Stored entries:
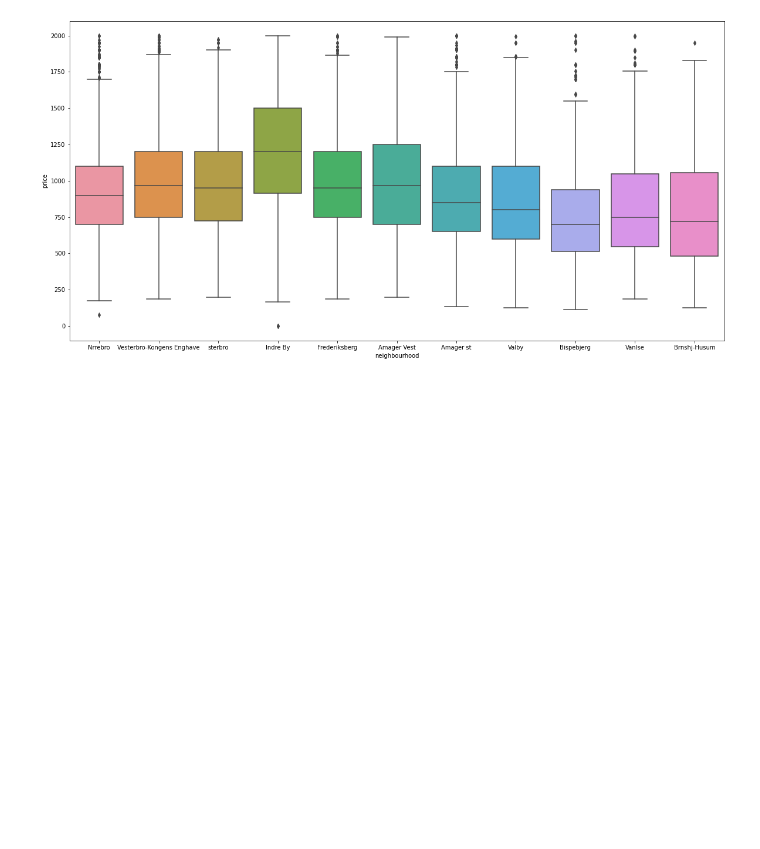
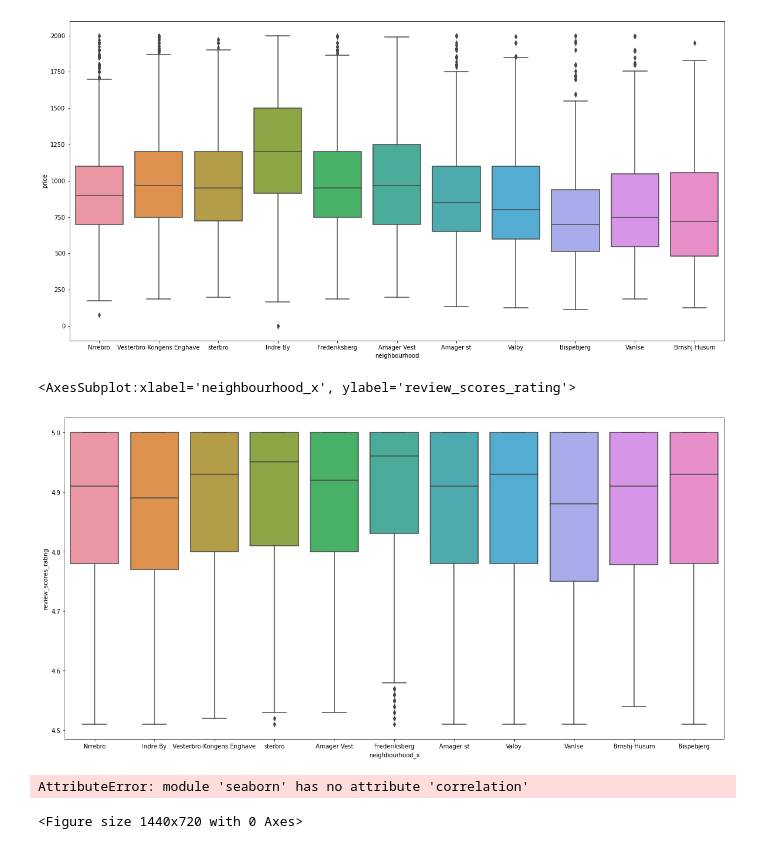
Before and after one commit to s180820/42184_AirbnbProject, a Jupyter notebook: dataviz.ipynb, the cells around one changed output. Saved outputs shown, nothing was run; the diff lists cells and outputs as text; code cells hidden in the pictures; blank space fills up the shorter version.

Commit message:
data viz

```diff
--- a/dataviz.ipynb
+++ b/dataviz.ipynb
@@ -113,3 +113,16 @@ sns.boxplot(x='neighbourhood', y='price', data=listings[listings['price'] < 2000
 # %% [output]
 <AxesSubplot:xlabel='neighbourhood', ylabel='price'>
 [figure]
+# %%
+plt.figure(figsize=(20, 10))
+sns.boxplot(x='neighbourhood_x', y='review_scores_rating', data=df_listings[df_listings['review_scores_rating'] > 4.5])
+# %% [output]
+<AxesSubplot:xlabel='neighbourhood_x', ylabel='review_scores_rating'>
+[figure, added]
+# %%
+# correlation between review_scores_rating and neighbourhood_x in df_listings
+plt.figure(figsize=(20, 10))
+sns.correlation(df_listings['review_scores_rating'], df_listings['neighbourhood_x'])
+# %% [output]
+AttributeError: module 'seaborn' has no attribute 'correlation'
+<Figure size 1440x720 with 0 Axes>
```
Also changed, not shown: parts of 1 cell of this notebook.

EXERCISE DIRECTIONS: Copy each line above that contains the word "AxesSubplot".

SOLUTION BELOW:
 <AxesSubplot:xlabel='neighbourhood', ylabel='price'>
+<AxesSubplot:xlabel='neighbourhood_x', ylabel='review_scores_rating'>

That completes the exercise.